The process of representation and development of knowledge in career decision making and counselling

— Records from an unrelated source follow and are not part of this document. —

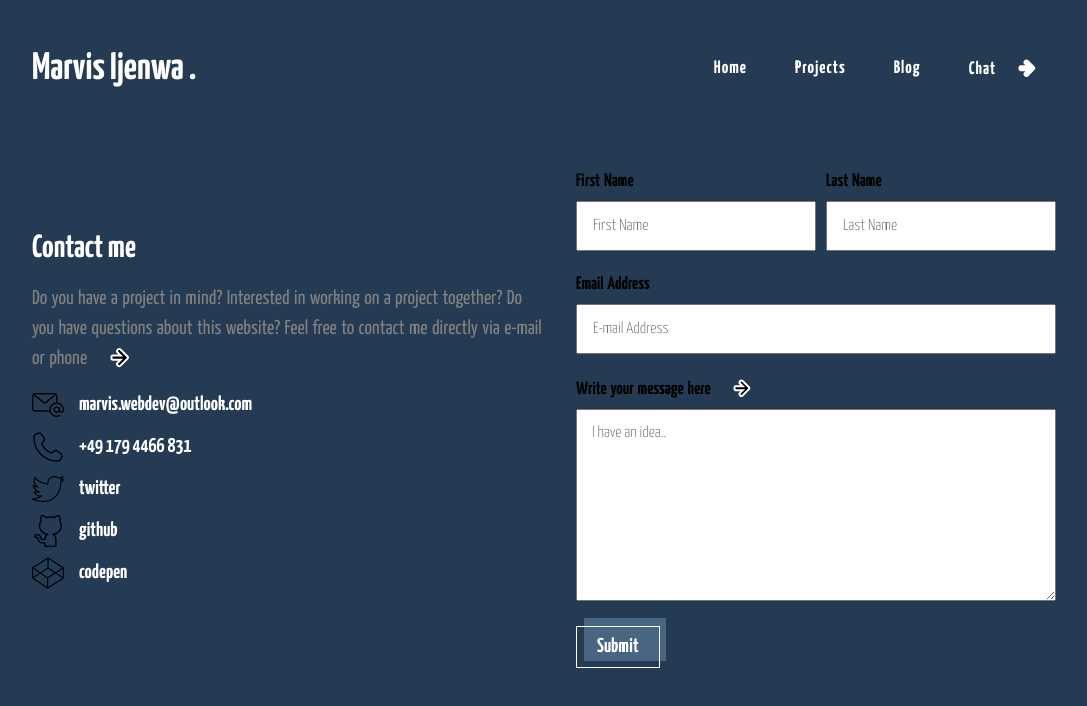
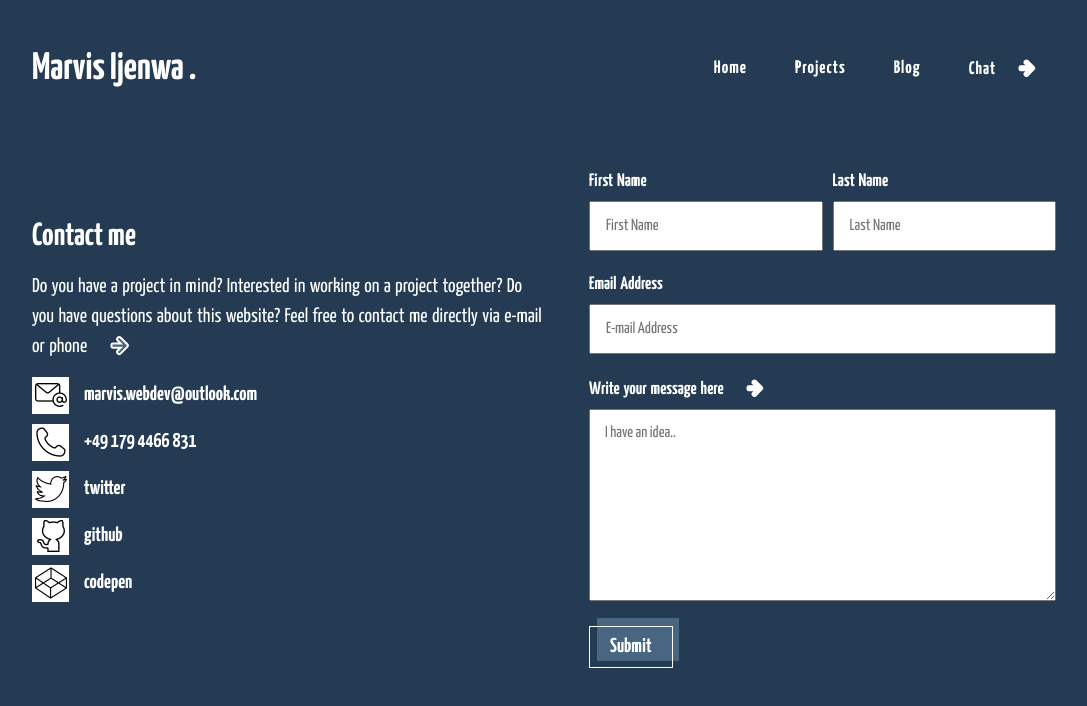
Before and after one commit to IjEmpire/netlify-portfilio-page, a plain HTML site: page contact.html in a window 1280 px wide. Shown: the whole page, without its empty margins (96-1183 px from the left). Drawn offline with Linux system fonts and the dark colour scheme; a web font is replaced by a local one.

Commit message:
Update contact.css

```diff
--- a/contact.css
+++ b/contact.css
@@ -115,3 +115,28 @@ input[type="text"],#email,textarea{
     }
 
 }
+
+@media (prefers-color-scheme: dark) {
+    /* all your styles for dark mode here */
+
+    .contact-info>.text{
+        color: #fff;
+    }
+
+    .contact-info i{
+        color: #486581;
+    }
+
+    label{
+        color: #fff;
+    }
+
+    input[type="text"],#email,textarea{
+        font-weight: 400;
+    }
+
+    .contact-info h4 img{
+        background-color: #fff;
+        padding: 2.5px;
+    }
+}
```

The principal focus of the study was to understand the way people and in particular, adolescents represent and conceptualize their career decision problem. The research presented has investigated career decision making by addressing how adolescents represent the knowledge of their career problem, and how, on the basis of this representation, aid can be provided to them. The assumptions used were (a) that career decision making is a dynamic process containing the characteristics of personal decision making in real life situations; (b) it is relevant to the social context of decision implementation and to the individual's "small world" (prejudices, past experiences, future plans, expectations), which define his subjective knowledge representation of the decision situation. Greek adolescents (ages 16-20) were selected as subjects because, within Greek society and its educational system, the demand for Higher Education makes adolescents' career decision making especially stressful. The results and observations from the first phase of the study, together with the existing theoretical models of decision making and "soft-system" thinking, were used to construct a new model of the representation of the process of career decision making. The model incorporated the above assumptions and the findings that people represent their problem in more than one way and that the process of career choice is non linear. The model is proposed as being both descriptive and prescriptive, showing 'what' is essential in problem resolution and 'how' this has to be done; it was used for the formulation of a methodology which enables us (i) to address the career decision problem longitudinally; (ii) to identify, via the adolescent's discourse, his subjective way of conceptualizing and processing his career problem; and (iii) to identify how and where support can be provided to the individual during his career decision making process. The methodology was tested on actual case studies, providing findings which permitted the extension of the model to a general model for the support and counselling of career problems.